--- DATA FOR REVIEW Enclosed Below ---
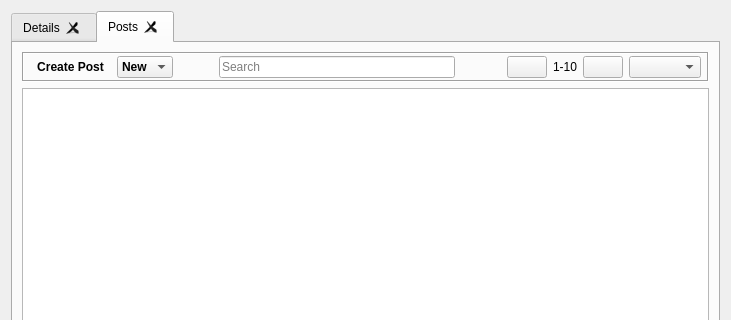
Qt form retroshare-gui/src/gui/Posted/PostedListWidgetWithModel.ui (RetroShare/RetroShare) before a commit; both pictures show x 0 to 731 and y 0 to 320 of the 731 by 593 pixel window.
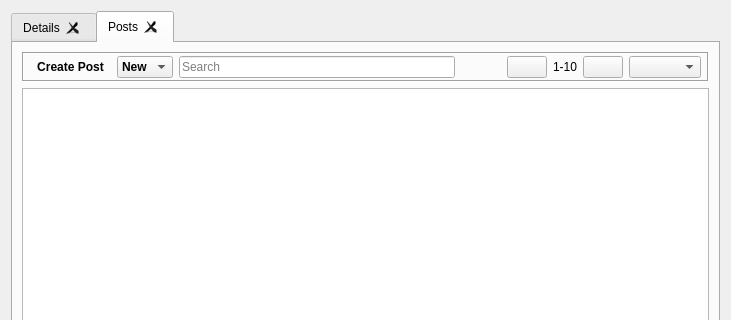
The same form after that commit. The open tabs and pages were chosen to show the change. Icons and pictures are not drawn. Custom widgets are drawn as their Qt base class.

Patch:
```diff
--- a/retroshare-gui/src/gui/Posted/PostedListWidgetWithModel.ui
+++ b/retroshare-gui/src/gui/Posted/PostedListWidgetWithModel.ui
@@ -454,22 +454,6 @@
             </item>
            </widget>
           </item>
-          <item>
-           <spacer name="horizontalSpacer_2">
-            <property name="orientation">
-             <enum>Qt::Horizontal</enum>
-            </property>
-            <property name="sizeType">
-             <enum>QSizePolicy::Minimum</enum>
-            </property>
-            <property name="sizeHint" stdset="0">
-             <size>
-              <width>40</width>
-              <height>20</height>
-             </size>
-            </property>
-           </spacer>
-          </item>
           <item>
            <widget class="LineEditClear" name="filter_LE">
             <property name="placeholderText">
```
--- End of Enclosed DATA FOR REVIEW ---
# EXERCISE REQUIREMENTS:
Whenever a line holds "property", it counts; state the total for the records and add nothing.

# EXPECTED ANSWER:
7